Chris and The Encyclopedia Salesman
By Nancy Leitz
In the fifties when my children were born and growing up, we had every kind of salesman coming through our neighborhood of row houses in Darby, Pennsylvania.
There was the vacuum cleaner man who frightened us to death by throwing dirt on our rug. Actually he could have saved his dirt; we had plenty of dirt in the rug already. But he would pick up the dirt with his wonderful vacuum and then if you needed further proof that his cleaner was the very best, he would turn it on and put it up to your ceiling and the force of the suction would make the vacuum cling to the ceiling. Oh, we were truly impressed by this demonstration.
After he had achieved the maximum admiration of his machine he would say, "Now I have to turn off the cleaner because if I left it running the powerful suction could pull down your ceiling."
Today my husband and I chuckle at this but at the time I believed every word and only wished that I had $48.50 to buy one. But it was not to be. I learned later that although the machine would pick up the ball bearings that he threw all over the floor, the only thing it didn't pick up was lint!
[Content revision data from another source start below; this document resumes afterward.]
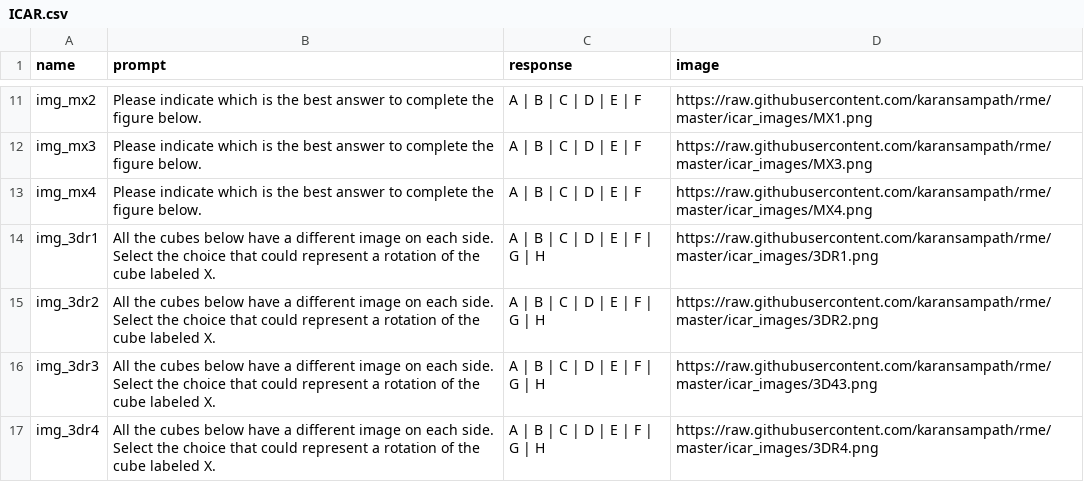
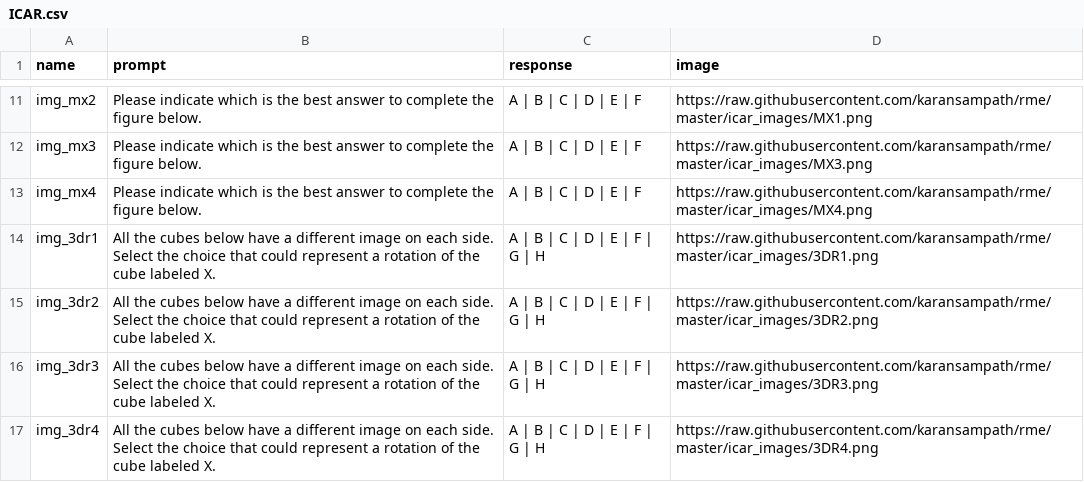
Before and after one commit to Watts-Lab/surveyor, a CSV file: surveys/ICAR.csv, drawn as a sheet; only a part is shown, gaps mark what is left out.

Commit message:
Fix Image issue

```diff
--- a/surveys/ICAR.csv
+++ b/surveys/ICAR.csv
@@ -18,3 +18,3 @@ img_3dr1,All the cubes below have a different image on each side. Select the cho
 img_3dr2,All the cubes below have a different image on each side. Select the choice that could represent a rotation of the cube labeled X.,A | B | C | D | E | F | G | H ,https://raw.githubusercontent.com/karansampath/rme/master/icar_images/3DR2.png
-img_3dr3,All the cubes below have a different image on each side. Select the choice that could represent a rotation of the cube labeled X.,A | B | C | D | E | F | G | H ,https://raw.githubusercontent.com/karansampath/rme/master/icar_images/3D43.png
+img_3dr3,All the cubes below have a different image on each side. Select the choice that could represent a rotation of the cube labeled X.,A | B | C | D | E | F | G | H ,https://raw.githubusercontent.com/karansampath/rme/master/icar_images/3DR3.png
 img_3dr4,All the cubes below have a different image on each side. Select the choice that could represent a rotation of the cube labeled X.,A | B | C | D | E | F | G | H ,https://raw.githubusercontent.com/karansampath/rme/master/icar_images/3DR4.png
```
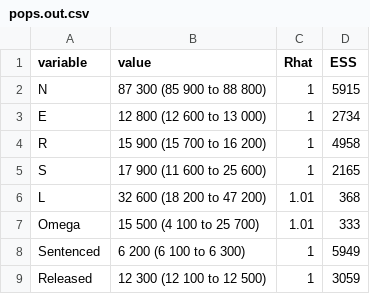
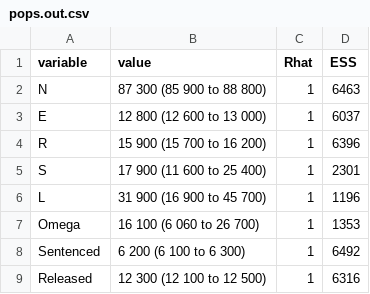
Before and after one commit to nmafirakureva/PPDpathways, a CSV file: churn/outdata/pops.out.csv, drawn as a sheet.

```diff
--- a/churn/outdata/pops.out.csv
+++ b/churn/outdata/pops.out.csv
@@ -1,9 +1,9 @@
 variable,value,Rhat,ESS
-N,87 300 (85 900 to 88 800),1,5915
-E,12 800 (12 600 to 13 000),1,2734
-R,15 900 (15 700 to 16 200),1,4958
-S,17 900 (11 600 to 25 600),1,2165
-L,32 600 (18 200 to 47 200),1.01,368
-Omega,15 500 (4 100 to 25 700),1.01,333
-Sentenced,6 200 (6 100 to 6 300),1,5949
-Released,12 300 (12 100 to 12 500),1,3059
+N,87 300 (85 900 to 88 800),1,6463
+E,12 800 (12 600 to 13 000),1,6037
+R,15 900 (15 700 to 16 200),1,6396
+S,17 900 (11 600 to 25 400),1,2301
+L,31 900 (16 900 to 45 700),1,1196
+Omega,16 100 (6 060 to 26 700),1,1353
+Sentenced,6 200 (6 100 to 6 300),1,6492
+Released,12 300 (12 100 to 12 500),1,6316
```
Also changed, not shown: churn/outdata/nonpops.out.csv, churn/outdata/tab3.csv, 38 other files.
Next came the Fuller Brush man. Remember him? He had all kinds of brushes. Hair, tooth, potato washing, blue serge suit, floor and toilet. When he opened his case it was a veritable explosion of brushes! You could never decide which you needed most this month.
The best part of the Fuller brushes was that they never wore out. They did not come complete with planned obsolescence as products do today. They were made right here in the good old USA and were really high quality. So you usually could afford one brush each month and at that rate you had a pretty good collection of brushes in no time. We all loved our visits from the Fuller Brush man.
How about the fellow who wanted to take the children's picture? Did he come to your house, too? This was before every person in the country had a Canon or Nikon, and they needed the picture taker. He was very welcome.
He would wait while you shined the kids up, brushed their hair with your Fuller brush and put on their nicest outfit. He was usually very patient and got nice pictures of the kids, some of which I still have today.
Once, unfortunately, he came the day I had given Carol a Toni permanent and had left the solution on a little too long. That's one of the pictures that I still have and there she is, smiling at the camera as though her hair doesn't look like she still had her finger in the electrical outlet.
That brings us to Chris and the Encyclopedia Britannica salesman. It was every mother and father's dream to be able to afford a set of encyclopedias for their children. This was long before you could use your computer as a reference book. No computers in the fifties. So the EB salesman would turn up about once a year and hope your circumstances had improved since his last visit.
The books were very expensive and it was a real distinction to have a set in your home. He would open the books to an interesting page and spread the volumes all over your living room floor. Then he would have you ask him questions and he would look it up as quickly as he could and proudly give you the correct answer.
Our Chris was about five at the time and he was playing on the screened porch and trying to hear the sales pitch at the same time. The salesman said to my husband and me, "Have your little boy ask me anything. The answer will be in one of these volumes." We called Chris in and asked if there was anything he would like to know. He thought for a minute then said, "What kind of car does God drive?"
We felt a bit sorry for the salesman as he realized that he was finished at our house and slowly began to pack up his books.